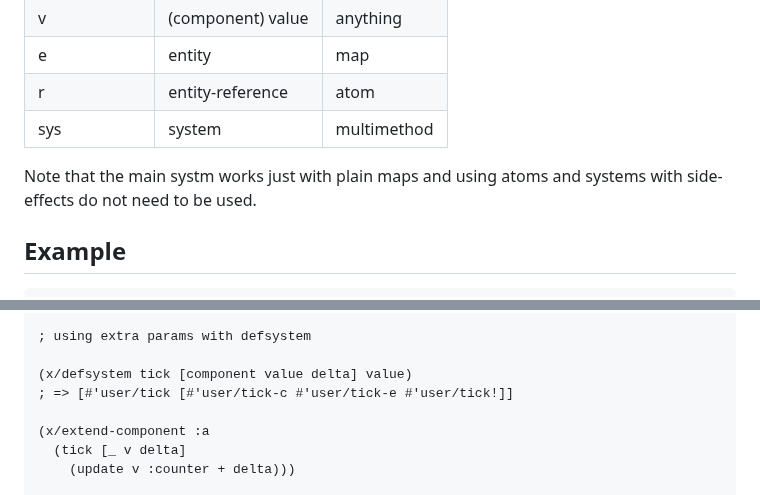
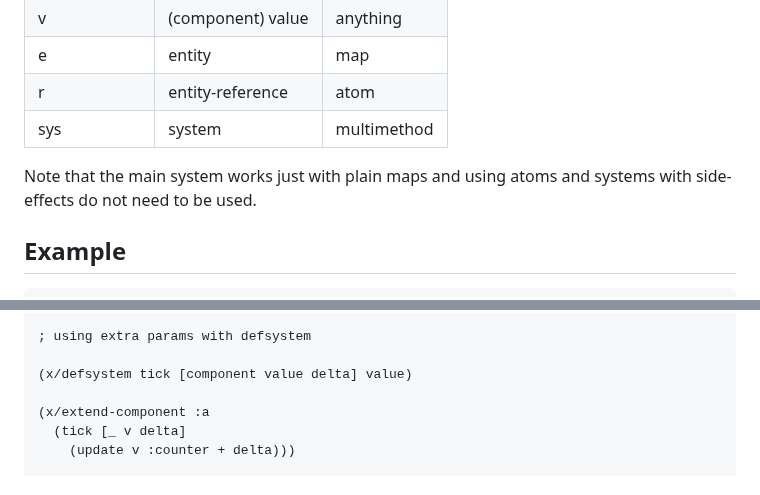
Before and after one commit to damn/core.component, a Markdown page: README.md, 2 parts joined by grey strips. Rendered like a GitHub page.

```diff
--- a/README.md
+++ b/README.md
@@ -35,7 +35,7 @@ Abbreviation | Meaning | Datatype
  r   | entity-reference  | atom
  sys | system            | multimethod
 
-Note that the main systm works just with plain maps
+Note that the main system works just with plain maps
 and using atoms and systems with side-effects do not need to be used.
 
 ## Example
@@ -69,7 +69,6 @@ and using atoms and systems with side-effects do not need to be used.
 ; using extra params with defsystem
 
 (x/defsystem tick [component value delta] value)
-; => [#'user/tick [#'user/tick-c #'user/tick-e #'user/tick!]]
 
 (x/extend-component :a
   (tick [_ v delta]
```
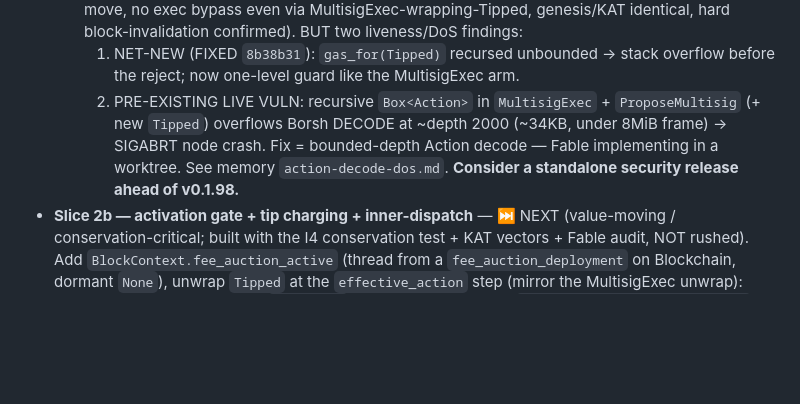
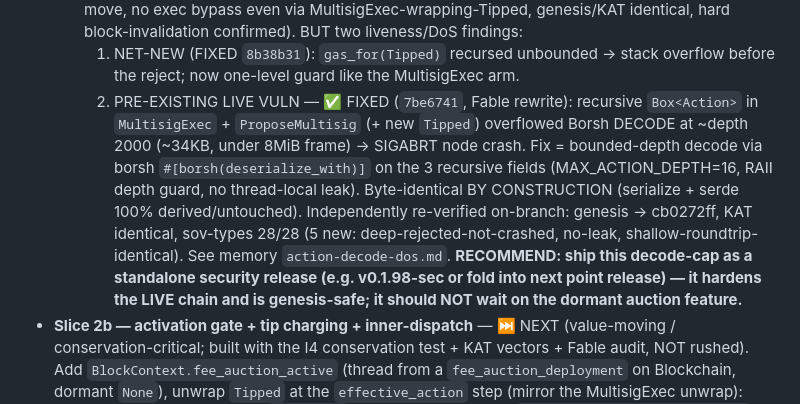
Before and after one commit to cloudzombie/sov, a Markdown page: notes/activation-v0198.md, the part around the change. Drawn GitHub-style; blank space fills up the shorter version.

Commit message:
docs(v0.1.98): decode-DoS fix integrated + independently verified; recommend standalone security release

```diff
--- a/notes/activation-v0198.md
+++ b/notes/activation-v0198.md
@@ -252,10 +252,16 @@ two forks = double the coordination risk on reserve mainnet.
     hard block-invalidation confirmed). BUT two liveness/DoS findings:
     1. NET-NEW (FIXED `8b38b31`): `gas_for(Tipped)` recursed unbounded → stack overflow before
        the reject; now one-level guard like the MultisigExec arm.
-    2. PRE-EXISTING LIVE VULN: recursive `Box<Action>` in `MultisigExec` + `ProposeMultisig`
-       (+ new `Tipped`) overflows Borsh DECODE at ~depth 2000 (~34KB, under 8MiB frame) → SIGABRT
-       node crash. Fix = bounded-depth Action decode — Fable implementing in a worktree.
-       See memory `action-decode-dos.md`. **Consider a standalone security release ahead of v0.1.98.**
+    2. PRE-EXISTING LIVE VULN — ✅ FIXED (`7be6741`, Fable rewrite): recursive `Box<Action>` in
+       `MultisigExec` + `ProposeMultisig` (+ new `Tipped`) overflowed Borsh DECODE at ~depth 2000
+       (~34KB, under 8MiB frame) → SIGABRT node crash. Fix = bounded-depth decode via borsh
+       `#[borsh(deserialize_with)]` on the 3 recursive fields (MAX_ACTION_DEPTH=16, RAII depth
+       guard, no thread-local leak). Byte-identical BY CONSTRUCTION (serialize + serde 100%
+       derived/untouched). Independently re-verified on-branch: genesis → cb0272ff, KAT identical,
+       sov-types 28/28 (5 new: deep-rejected-not-crashed, no-leak, shallow-roundtrip-identical).
+       See memory `action-decode-dos.md`. **RECOMMEND: ship this decode-cap as a standalone
+       security release (e.g. v0.1.98-sec or fold into next point release) — it hardens the LIVE
+       chain and is genesis-safe; it should NOT wait on the dormant auction feature.**
 - **Slice 2b — activation gate + tip charging + inner-dispatch** — ⏭️ NEXT (value-moving /
   conservation-critical; built with the I4 conservation test + KAT vectors + Fable audit, NOT
   rushed). Add `BlockContext.fee_auction_active` (thread from a `fee_auction_deployment` on
```
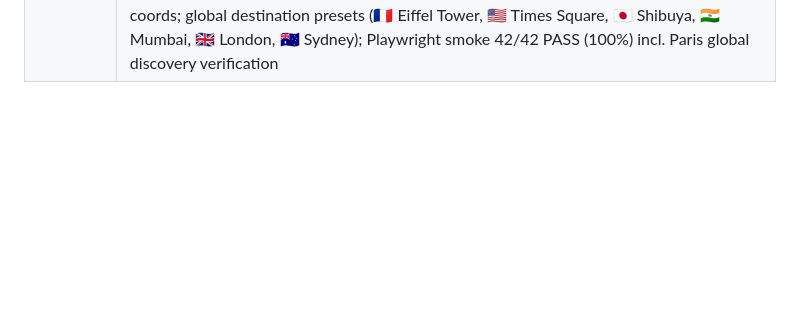
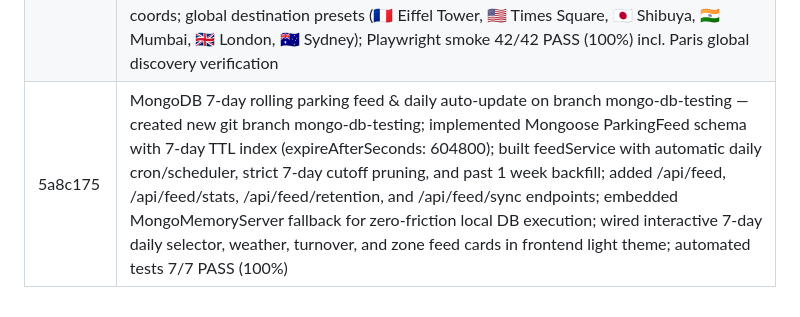
Before and after one commit to desumidhun2006/park_cast, a Markdown page: journey.md, the part around the change. GitHub-like rendering; blank space fills up the shorter version.

Commit message:
docs: update journey.md with commit 5a8c175

```diff
--- a/journey.md
+++ b/journey.md
@@ -47,3 +47,4 @@ Execution Frequency: This entire 5-step protocol must be repeated for every sing
 | c929eaa | Header cleanup — removed points and badges display chips from header; added smoke assertions; Playwright test 30/30 PASS (100%) |
 | 08ad658 | Expanded parking dataset & destination radius search — expanded pilot zones from 6 to 24 diverse parking facilities across Downtown, Campus, Telegraph, Elmwood, West Berkeley, Marina, Ashby, and Gourmet Ghetto; added backend haversine radius query filter; implemented destination search bar with 1-tap presets and custom radius selector (default 1.0 km, with 0.5km, 1.5km, 2.0km, 3.0km chips); dynamically renders destination pin and Leaflet radius circle; displays responsive nearby parking cards showing probability %, availability count, walk distance, and rate; removed raw API status text from header; Playwright smoke test 36/36 PASS (100%) |
 | 7d80da8 | Global parking discovery — search parking anywhere on Earth. New backend globalParkingService queries OpenStreetMap Nominatim for real parking facilities worldwide with intelligent contextual synthesis fallback; forecastService extended with global zone caching; zones.js and route.js pass destination coordinates to OSM for live discovery; frontend fetchZones/searchDestination/setRadius all re-query backend with coords; global destination presets (🇫🇷 Eiffel Tower, 🇺🇸 Times Square, 🇯🇵 Shibuya, 🇮🇳 Mumbai, 🇬🇧 London, 🇦🇺 Sydney); Playwright smoke 42/42 PASS (100%) incl. Paris global discovery verification |
+| 5a8c175 | MongoDB 7-day rolling parking feed & daily auto-update on branch mongo-db-testing — created new git branch mongo-db-testing; implemented Mongoose ParkingFeed schema with 7-day TTL index (expireAfterSeconds: 604800); built feedService with automatic daily cron/scheduler, strict 7-day cutoff pruning, and past 1 week backfill; added /api/feed, /api/feed/stats, /api/feed/retention, and /api/feed/sync endpoints; embedded MongoMemoryServer fallback for zero-friction local DB execution; wired interactive 7-day daily selector, weather, turnover, and zone feed cards in frontend light theme; automated tests 7/7 PASS (100%) |
```
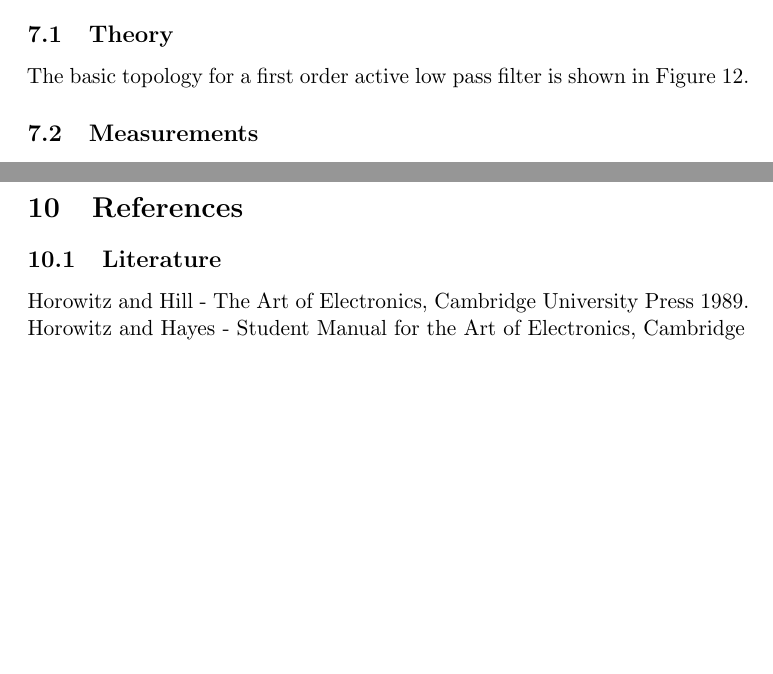
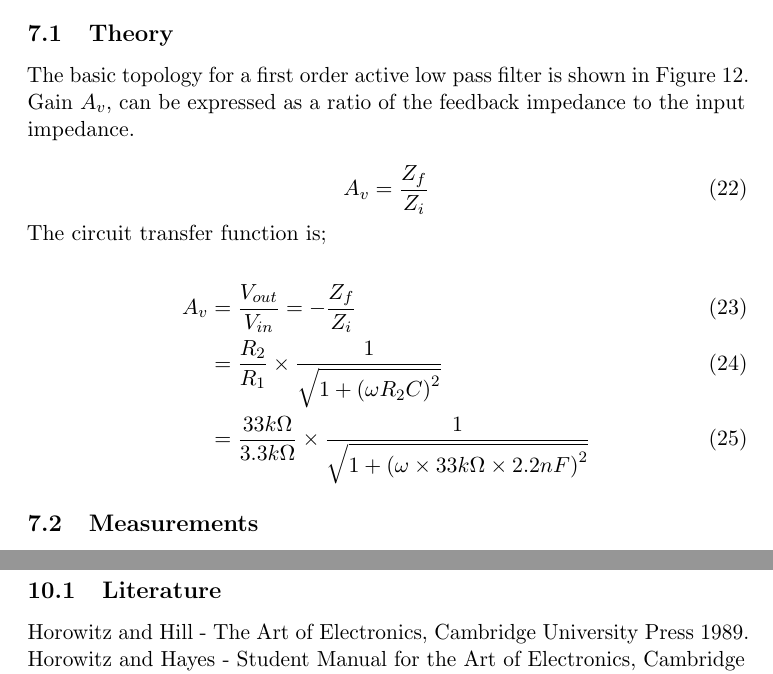
Before and after one commit to jonasjberg/EE413-lab02, a LaTeX paper (lab-02.tex): two parts of pages 13 and 16 of 16, joined at a grey line, cut so that both start at the same text, the shorter picture padded with empty space. Compiled offline with pdfLaTeX.

Commit message:
Add low pass filter math.

```diff
--- a/lab-02.tex
+++ b/lab-02.tex
@@ -447,6 +447,21 @@ for the high impedance 10:1 probe setting.
 \end{figure}
 
 The basic topology for a first order active low pass filter is shown in Figure~\ref{fig:lpf-schem}.
+Gain $A_v$, can be expressed as a ratio of the
+feedback impedance to the input impedance.
+
+\begin{equation}
+    A_v = \frac{Z_f}{Z_i}
+\end{equation}
+
+The circuit transfer function is;
+
+\begin{align}
+A_v     &= \frac{V_{out}}{V_{in}} = -\frac{Z_f}{Z_i}\\
+        &= \frac{R_2}{R_1} \times \frac{1}{\sqrt{1+\left(\omega R_2 C\right)^2}}\\
+        &= \frac{33k\Omega}{3.3k\Omega} \times \frac{1}{\sqrt{1+\left(\omega \times 33k\Omega \times 2.2nF\right)^2}}
+\end{align}
+
 
 \subsection{Measurements}\label{lpf-measurements}
 % ==============================================================================
```
Also changed, not shown: 4 other files.
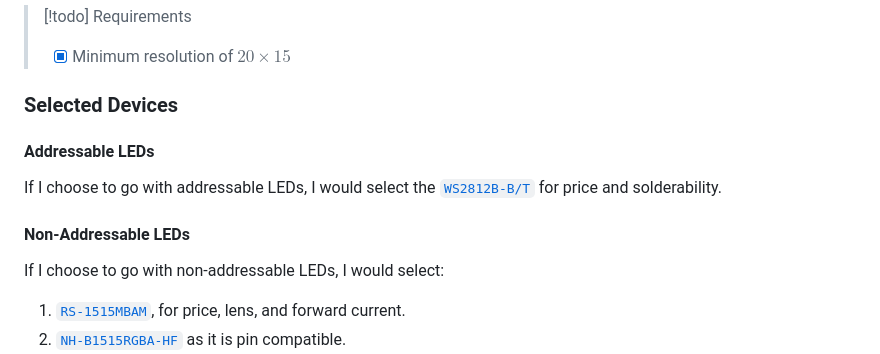
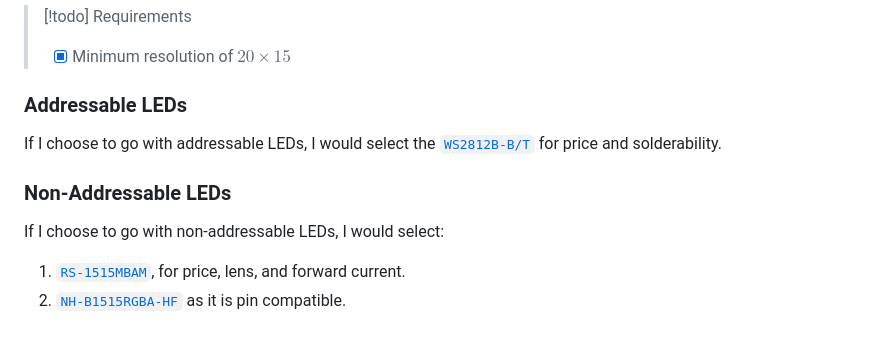
Before and after one commit to JamesNZL/algovision, a Markdown page: docs/Components.md, the part around one of its changes. GitHub-like rendering; blank space fills up the shorter version.

```diff
--- a/docs/Components.md
+++ b/docs/Components.md
@@ -264,13 +264,11 @@
 > [!todo] Requirements
 > - [x] Minimum resolution of $20\times 15$
 
-### Selected Devices
-
-#### Addressable LEDs
+### Addressable LEDs
 
 If I choose to go with addressable LEDs, I would select the [`WS2812B-B/T`](https://www.lcsc.com/product-detail/Light-Emitting-Diodes-LED_Worldsemi-WS2812B-B-T_C2761795.html) for price and solderability.
 
-#### Non-Addressable LEDs
+### Non-Addressable LEDs
 
 If I choose to go with non-addressable LEDs, I would select:
 1. [`RS-1515MBAM`](https://www.lcsc.com/product-detail/Light-Emitting-Diodes-LED_Foshan-NationStar-Optoelectronics-RS-1515MBAM_C727906.html), for price, lens, and forward current.
```
Also changed, not shown: other parts of docs/Components.md (+60 -2 lines).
━━━━━━━━━━━━━━━━━━━━
### TASK DETAILS:
Keeping the pictures out, print the entries above exactly as written.

### TASK OUTPUT:
Before and after one commit to damn/core.component, a Markdown page: README.md, 2 parts joined by grey strips. Rendered like a GitHub page.

```diff
--- a/README.md
+++ b/README.md
@@ -35,7 +35,7 @@ Abbreviation | Meaning | Datatype
  r   | entity-reference  | atom
  sys | system            | multimethod
 
-Note that the main systm works just with plain maps
+Note that the main system works just with plain maps
 and using atoms and systems with side-effects do not need to be used.
 
 ## Example
@@ -69,7 +69,6 @@ and using atoms and systems with side-effects do not need to be used.
 ; using extra params with defsystem
 
 (x/defsystem tick [component value delta] value)
-; => [#'user/tick [#'user/tick-c #'user/tick-e #'user/tick!]]
 
 (x/extend-component :a
   (tick [_ v delta]
```
Before and after one commit to cloudzombie/sov, a Markdown page: notes/activation-v0198.md, the part around the change. Drawn GitHub-style; blank space fills up the shorter version.

Commit message:
docs(v0.1.98): decode-DoS fix integrated + independently verified; recommend standalone security release

```diff
--- a/notes/activation-v0198.md
+++ b/notes/activation-v0198.md
@@ -252,10 +252,16 @@ two forks = double the coordination risk on reserve mainnet.
     hard block-invalidation confirmed). BUT two liveness/DoS findings:
     1. NET-NEW (FIXED `8b38b31`): `gas_for(Tipped)` recursed unbounded → stack overflow before
        the reject; now one-level guard like the MultisigExec arm.
-    2. PRE-EXISTING LIVE VULN: recursive `Box<Action>` in `MultisigExec` + `ProposeMultisig`
-       (+ new `Tipped`) overflows Borsh DECODE at ~depth 2000 (~34KB, under 8MiB frame) → SIGABRT
-       node crash. Fix = bounded-depth Action decode — Fable implementing in a worktree.
-       See memory `action-decode-dos.md`. **Consider a standalone security release ahead of v0.1.98.**
+    2. PRE-EXISTING LIVE VULN — ✅ FIXED (`7be6741`, Fable rewrite): recursive `Box<Action>` in
+       `MultisigExec` + `ProposeMultisig` (+ new `Tipped`) overflowed Borsh DECODE at ~depth 2000
+       (~34KB, under 8MiB frame) → SIGABRT node crash. Fix = bounded-depth decode via borsh
+       `#[borsh(deserialize_with)]` on the 3 recursive fields (MAX_ACTION_DEPTH=16, RAII depth
+       guard, no thread-local leak). Byte-identical BY CONSTRUCTION (serialize + serde 100%
+       derived/untouched). Independently re-verified on-branch: genesis → cb0272ff, KAT identical,
+       sov-types 28/28 (5 new: deep-rejected-not-crashed, no-leak, shallow-roundtrip-identical).
+       See memory `action-decode-dos.md`. **RECOMMEND: ship this decode-cap as a standalone
+       security release (e.g. v0.1.98-sec or fold into next point release) — it hardens the LIVE
+       chain and is genesis-safe; it should NOT wait on the dormant auction feature.**
 - **Slice 2b — activation gate + tip charging + inner-dispatch** — ⏭️ NEXT (value-moving /
   conservation-critical; built with the I4 conservation test + KAT vectors + Fable audit, NOT
   rushed). Add `BlockContext.fee_auction_active` (thread from a `fee_auction_deployment` on
```
Before and after one commit to desumidhun2006/park_cast, a Markdown page: journey.md, the part around the change. GitHub-like rendering; blank space fills up the shorter version.

Commit message:
docs: update journey.md with commit 5a8c175

```diff
--- a/journey.md
+++ b/journey.md
@@ -47,3 +47,4 @@ Execution Frequency: This entire 5-step protocol must be repeated for every sing
 | c929eaa | Header cleanup — removed points and badges display chips from header; added smoke assertions; Playwright test 30/30 PASS (100%) |
 | 08ad658 | Expanded parking dataset & destination radius search — expanded pilot zones from 6 to 24 diverse parking facilities across Downtown, Campus, Telegraph, Elmwood, West Berkeley, Marina, Ashby, and Gourmet Ghetto; added backend haversine radius query filter; implemented destination search bar with 1-tap presets and custom radius selector (default 1.0 km, with 0.5km, 1.5km, 2.0km, 3.0km chips); dynamically renders destination pin and Leaflet radius circle; displays responsive nearby parking cards showing probability %, availability count, walk distance, and rate; removed raw API status text from header; Playwright smoke test 36/36 PASS (100%) |
 | 7d80da8 | Global parking discovery — search parking anywhere on Earth. New backend globalParkingService queries OpenStreetMap Nominatim for real parking facilities worldwide with intelligent contextual synthesis fallback; forecastService extended with global zone caching; zones.js and route.js pass destination coordinates to OSM for live discovery; frontend fetchZones/searchDestination/setRadius all re-query backend with coords; global destination presets (🇫🇷 Eiffel Tower, 🇺🇸 Times Square, 🇯🇵 Shibuya, 🇮🇳 Mumbai, 🇬🇧 London, 🇦🇺 Sydney); Playwright smoke 42/42 PASS (100%) incl. Paris global discovery verification |
+| 5a8c175 | MongoDB 7-day rolling parking feed & daily auto-update on branch mongo-db-testing — created new git branch mongo-db-testing; implemented Mongoose ParkingFeed schema with 7-day TTL index (expireAfterSeconds: 604800); built feedService with automatic daily cron/scheduler, strict 7-day cutoff pruning, and past 1 week backfill; added /api/feed, /api/feed/stats, /api/feed/retention, and /api/feed/sync endpoints; embedded MongoMemoryServer fallback for zero-friction local DB execution; wired interactive 7-day daily selector, weather, turnover, and zone feed cards in frontend light theme; automated tests 7/7 PASS (100%) |
```
Before and after one commit to jonasjberg/EE413-lab02, a LaTeX paper (lab-02.tex): two parts of pages 13 and 16 of 16, joined at a grey line, cut so that both start at the same text, the shorter picture padded with empty space. Compiled offline with pdfLaTeX.

Commit message:
Add low pass filter math.

```diff
--- a/lab-02.tex
+++ b/lab-02.tex
@@ -447,6 +447,21 @@ for the high impedance 10:1 probe setting.
 \end{figure}
 
 The basic topology for a first order active low pass filter is shown in Figure~\ref{fig:lpf-schem}.
+Gain $A_v$, can be expressed as a ratio of the
+feedback impedance to the input impedance.
+
+\begin{equation}
+    A_v = \frac{Z_f}{Z_i}
+\end{equation}
+
+The circuit transfer function is;
+
+\begin{align}
+A_v     &= \frac{V_{out}}{V_{in}} = -\frac{Z_f}{Z_i}\\
+        &= \frac{R_2}{R_1} \times \frac{1}{\sqrt{1+\left(\omega R_2 C\right)^2}}\\
+        &= \frac{33k\Omega}{3.3k\Omega} \times \frac{1}{\sqrt{1+\left(\omega \times 33k\Omega \times 2.2nF\right)^2}}
+\end{align}
+
 
 \subsection{Measurements}\label{lpf-measurements}
 % ==============================================================================
```
Also changed, not shown: 4 other files.
Before and after one commit to JamesNZL/algovision, a Markdown page: docs/Components.md, the part around one of its changes. GitHub-like rendering; blank space fills up the shorter version.

```diff
--- a/docs/Components.md
+++ b/docs/Components.md
@@ -264,13 +264,11 @@
 > [!todo] Requirements
 > - [x] Minimum resolution of $20\times 15$
 
-### Selected Devices
-
-#### Addressable LEDs
+### Addressable LEDs
 
 If I choose to go with addressable LEDs, I would select the [`WS2812B-B/T`](https://www.lcsc.com/product-detail/Light-Emitting-Diodes-LED_Worldsemi-WS2812B-B-T_C2761795.html) for price and solderability.
 
-#### Non-Addressable LEDs
+### Non-Addressable LEDs
 
 If I choose to go with non-addressable LEDs, I would select:
 1. [`RS-1515MBAM`](https://www.lcsc.com/product-detail/Light-Emitting-Diodes-LED_Foshan-NationStar-Optoelectronics-RS-1515MBAM_C727906.html), for price, lens, and forward current.
```
Also changed, not shown: other parts of docs/Components.md (+60 -2 lines).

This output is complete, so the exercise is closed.